We catch up with Eerika Savolainen, CEO of Slush, a nonprofit aimed at helping founders change the world. We chat about behind-the-scenes operations at Slush, a focus on deep tech, sustainabilty in events, maintaining diversity and inclusivity, and what the future of Slush holds.
Ahead of Slush's much-anticipated 2023 edition scheduled for November 30th and December 1st in Helsinki, Finland, Eerika shares her journey from volunteer to CEO, including the ins-and-outs of running Slush year-round, and her vision for the future of the event.
Ben: Hi, this is Ben from Sesamers, live from Paris; we're thrilled to have Eerika Savolainen, CEO of Slush, with us today. Eerika, how are you doing?
Eerika: Hi, I'm doing very well. Thanks for asking.
Ben: Thank you for taking the time. To kick things off, could you tell us about your background and how you became the CEO of Slush?

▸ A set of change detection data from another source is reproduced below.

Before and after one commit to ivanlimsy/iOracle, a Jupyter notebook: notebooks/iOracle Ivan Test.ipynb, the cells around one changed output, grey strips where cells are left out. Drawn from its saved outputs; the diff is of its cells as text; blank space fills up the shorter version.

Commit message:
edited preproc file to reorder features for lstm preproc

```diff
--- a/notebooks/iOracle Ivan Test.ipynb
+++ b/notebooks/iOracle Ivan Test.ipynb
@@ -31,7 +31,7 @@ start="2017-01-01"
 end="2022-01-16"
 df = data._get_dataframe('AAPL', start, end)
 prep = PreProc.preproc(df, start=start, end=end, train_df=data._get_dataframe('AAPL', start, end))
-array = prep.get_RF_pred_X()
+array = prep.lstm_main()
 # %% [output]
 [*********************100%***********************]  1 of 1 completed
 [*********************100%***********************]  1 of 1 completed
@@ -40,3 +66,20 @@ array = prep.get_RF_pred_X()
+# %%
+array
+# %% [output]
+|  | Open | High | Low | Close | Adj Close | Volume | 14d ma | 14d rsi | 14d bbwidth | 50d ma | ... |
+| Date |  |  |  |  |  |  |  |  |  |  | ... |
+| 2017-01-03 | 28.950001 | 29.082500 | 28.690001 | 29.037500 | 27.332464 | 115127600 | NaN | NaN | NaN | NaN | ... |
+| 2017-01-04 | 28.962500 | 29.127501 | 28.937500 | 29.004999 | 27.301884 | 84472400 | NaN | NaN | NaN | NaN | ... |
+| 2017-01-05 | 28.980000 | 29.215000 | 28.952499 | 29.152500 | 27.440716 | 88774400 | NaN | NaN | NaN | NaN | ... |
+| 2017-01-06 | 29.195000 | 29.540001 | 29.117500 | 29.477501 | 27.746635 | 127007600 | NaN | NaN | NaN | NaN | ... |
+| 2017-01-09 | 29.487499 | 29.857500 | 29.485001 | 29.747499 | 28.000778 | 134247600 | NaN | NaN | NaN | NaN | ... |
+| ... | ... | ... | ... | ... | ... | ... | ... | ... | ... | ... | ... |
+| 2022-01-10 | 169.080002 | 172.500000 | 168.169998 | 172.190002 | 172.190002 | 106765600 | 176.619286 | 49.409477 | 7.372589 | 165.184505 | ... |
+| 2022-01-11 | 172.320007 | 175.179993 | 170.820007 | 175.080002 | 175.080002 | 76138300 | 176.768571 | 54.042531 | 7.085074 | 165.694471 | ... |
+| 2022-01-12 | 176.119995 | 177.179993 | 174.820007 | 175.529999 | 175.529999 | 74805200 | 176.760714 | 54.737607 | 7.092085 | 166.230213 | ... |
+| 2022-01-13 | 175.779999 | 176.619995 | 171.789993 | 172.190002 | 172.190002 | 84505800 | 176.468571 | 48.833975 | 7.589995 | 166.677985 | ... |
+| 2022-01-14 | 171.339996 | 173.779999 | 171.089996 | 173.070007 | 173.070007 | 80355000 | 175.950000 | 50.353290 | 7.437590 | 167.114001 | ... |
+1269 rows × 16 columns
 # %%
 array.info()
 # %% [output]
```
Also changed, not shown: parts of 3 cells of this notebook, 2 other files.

Eerika: Well, like most Slush team members, I stumbled upon Slush during my studies. I was majoring in finance at Aalto Business School. During my orientation week, there was an opportunity to volunteer at this intriguing startup event called Slush. So, I signed up out of curiosity and ended up enjoying it. I volunteered in 2014 and 2015, took a break to focus on studies and internships, and returned as a full-time member in 2019. It's been an exciting journey.
Ben: Slush went through a break in 2020 due to the pandemic. How did that impact the team?
Eerika: Yes, unfortunately, in 2020, we had to cancel our main event due to the pandemic. It was challenging, but also a year of learning. We piloted Node by Slush, an online community for founders, which turned out to be a success. Node is now a year-round offering alongside the Helsinki event.
Ben: When you're not preparing for the main event, what does the Slush team do throughout the year?
Eerika: Slush is a year-round event, so the team works on it constantly. Our team consists of 48 full-time members, and we aim to emulate a startup in every way possible. We usually start the year with around 20 full-timers, scale up towards 30-40, and reach nearly 50 just before the event. Additionally, 1,600 volunteers join us to make the event possible.
Ben: That's impressive. Apart from the main event, what other initiatives does Slush undertake?
Eerika: In addition to the main event, we run Node year-round, which is a community focused on monthly events. We're also developing the software side of Node, such as an investor tool for early-stage startups. Besides that, we have Slush'd, a series of local events worldwide to address local ecosystem challenges and bottlenecks.
Ben: I've seen the evolution of the Slush platform, which is impressive. Can you tell us more about the platform's growth and its key features?
Eerika: Our online products run on Platform, a holistic system for everything our event needs. We've extended features like the investor tool beyond the event. In terms of matchmaking, we've focused on increasing response rates and improving user inbox management. We also increased overall meeting capacity and introduced matchmaking in some side events, like Investor Day and Founders Day.
Ben: How about the Slush stage program this year? Are there any themes or speakers that stand out?
Eerika: Each stage at Slush has its purpose. For example, the Founder Stage features iconic stories on company building, while the Builder Stage focuses on hands-on company building advice. The Horizon Stage is a platform for looking into the future of technologies and other topics, and the Startup Studio shines a spotlight on early-stage startups.
Personally, I'm excited about Claire Hughes Johnson, the ex-CEO of Stripe, who will be sharing insights on building a scalable company. I also look forward to hearing from Mistral AI, Europe's answer to OpenAI, as their objectives and vision are fascinating.
Ben: Can you tell us more about the Slush 100 competition and the startups involved?
Eerika: Certainly. We partner with five leading VCs, and the winner receives a 1 million euro equity investment. The top 20 have been selected, and they're preparing for their semifinal speeches. The competition is exclusively for early-stage companies founded in 2020 or later, providing them with a platform to connect with leading VCs and investors.
Ben: On the sustainability front, what eco-friendly initiatives does Slush undertake during the conference?
Eerika: Sustainability is crucial for us. We focus on reusing materials and providing plant-based food services. We also offset carbon emissions from our event operations and all participants' flights, working with Supercritical. Attendees have the option to contribute to offsetting their carbon footprint.
Ben: Diversity and inclusion are essential for Slush. How do you ensure that everyone feels welcome at the event?
Eerika: We have a strict code of conduct that all participants must read and follow. We have safety mediators to resolve conflicts and provide support. We believe that diversity and role models matter, so we make sure our stage program is diverse. Currently, 75% of our leadership positions are held by women, which is essential for shaping the future of the ecosystem.
Ben: Thank you, Eerika. It's been a pleasure talking to you. What's next on your agenda after December 1st?
Eerika: First, I'll take a day to sleep in, then the team will review feedback and start planning for the future. This will be my last year at Slush, so I want to ensure a successful conclusion.
Don't miss Slush 2023, where innovation, diversity, and exciting startups come together to create a lasting impact. Thanks again to Eerika for sharing her insights and vision for Slush with us.